# [What to work on]
Make the copy match the entries below exactly, with no pictures carried over.

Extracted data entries
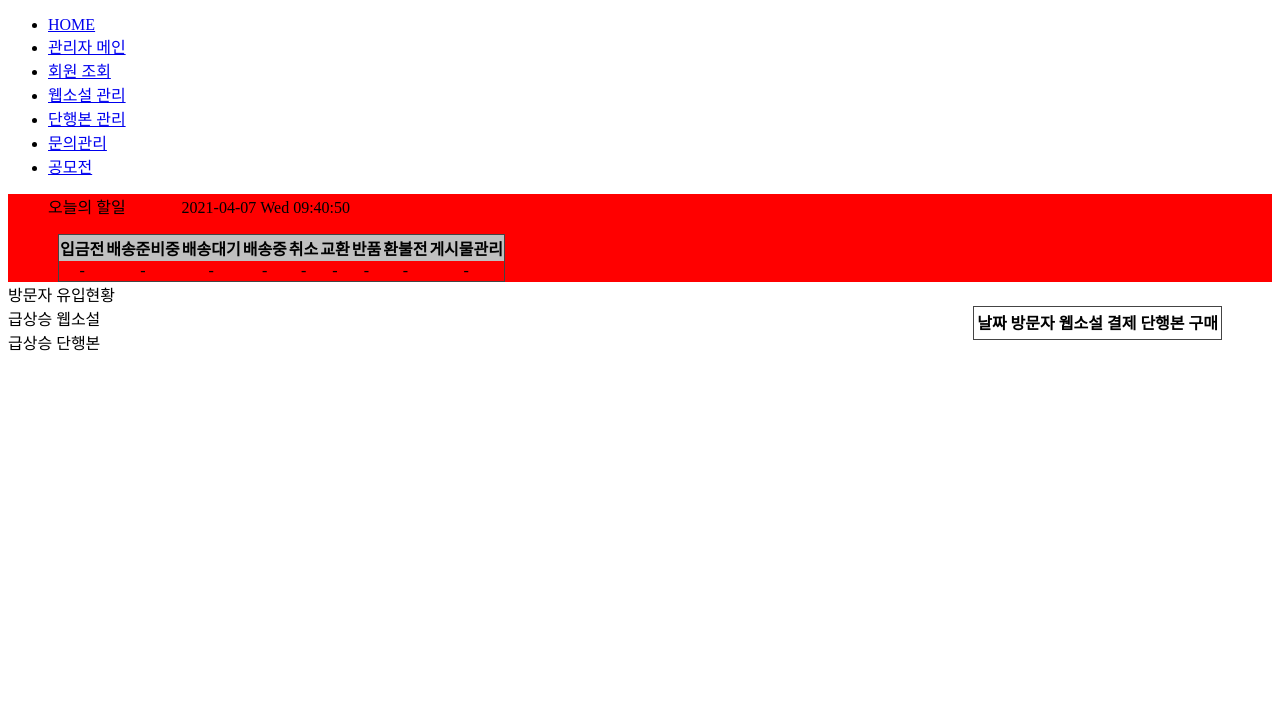
Repository: hoony0203/firstbook
Page: http://localhost/first_book/admin/main
The author's editor kept a copy of each file at every save. The page is drawn from the files as they stood at one save, then again after the next save.
The browser window is 1280 px wide. The pictures show the whole page.
The page is served by Tomcat 9.

Above is the page before, as saved 2021-04-10 08:31:32.

After the next save:
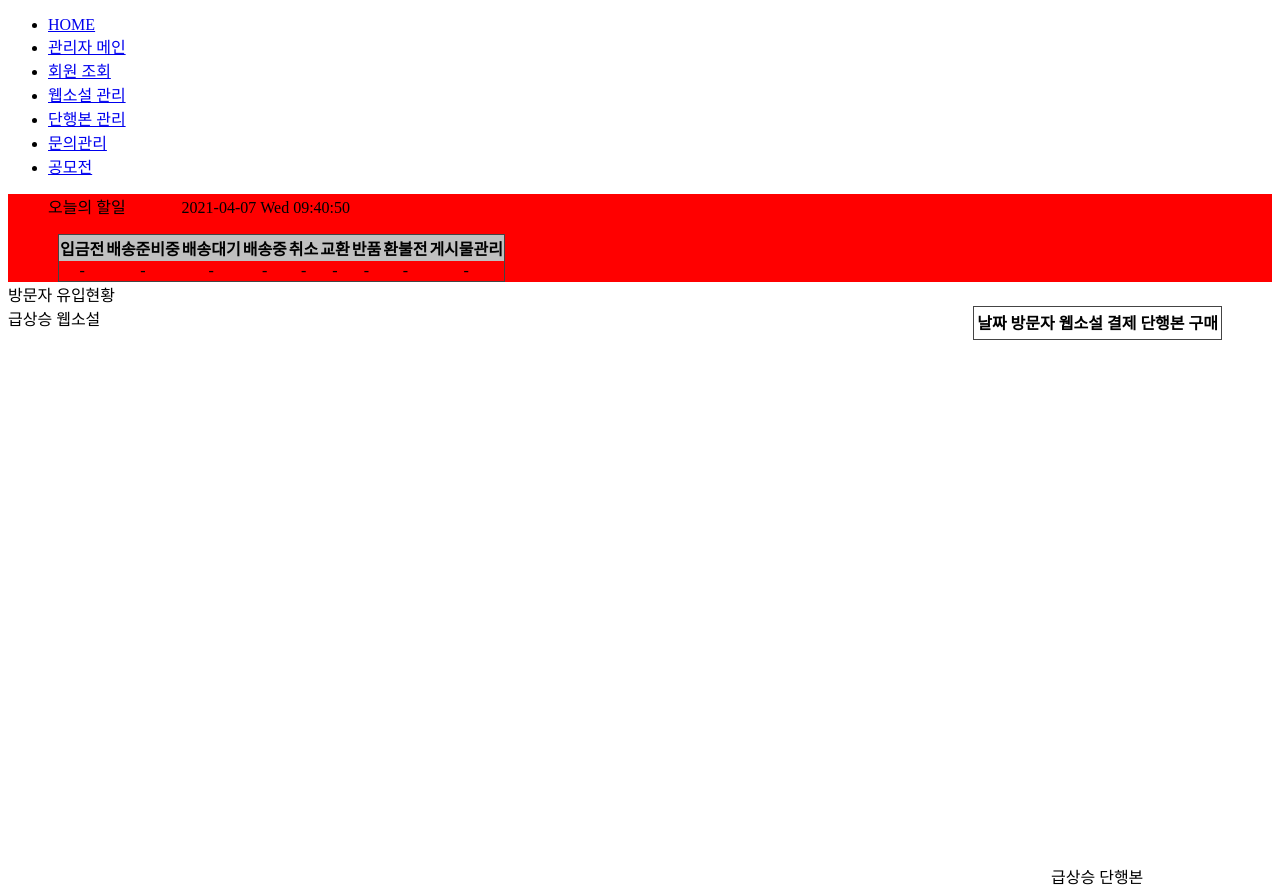
Saved 40 s later.
--- a/first_book/web/WEB-INF/views/admin/adminMain.jsp
+++ b/first_book/web/WEB-INF/views/admin/adminMain.jsp
@@ -16,7 +16,7 @@
 	#a1 table>thead { background-color: silver; }
 	#a3 table { float: right; margin-right: 50px; border: 1px solid #444444;}
 
-	#a5 { postion : absolute; width: 121px; height: 23px; left: 1051px; top: 864px; }
+	#a5 { position : absolute; width: 121px; height: 23px; left: 1051px; top: 864px; }
 
 </style>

# [Reply to the task]
Repository: hoony0203/firstbook
Page: http://localhost/first_book/admin/main
The author's editor kept a copy of each file at every save. The page is drawn from the files as they stood at one save, then again after the next save.
The browser window is 1280 px wide. The pictures show the whole page.
The page is served by Tomcat 9.

Above is the page before, as saved 2021-04-10 08:31:32.

After the next save:
Saved 40 s later.
--- a/first_book/web/WEB-INF/views/admin/adminMain.jsp
+++ b/first_book/web/WEB-INF/views/admin/adminMain.jsp
@@ -16,7 +16,7 @@
 	#a1 table>thead { background-color: silver; }
 	#a3 table { float: right; margin-right: 50px; border: 1px solid #444444;}
 
-	#a5 { postion : absolute; width: 121px; height: 23px; left: 1051px; top: 864px; }
+	#a5 { position : absolute; width: 121px; height: 23px; left: 1051px; top: 864px; }
 
 </style>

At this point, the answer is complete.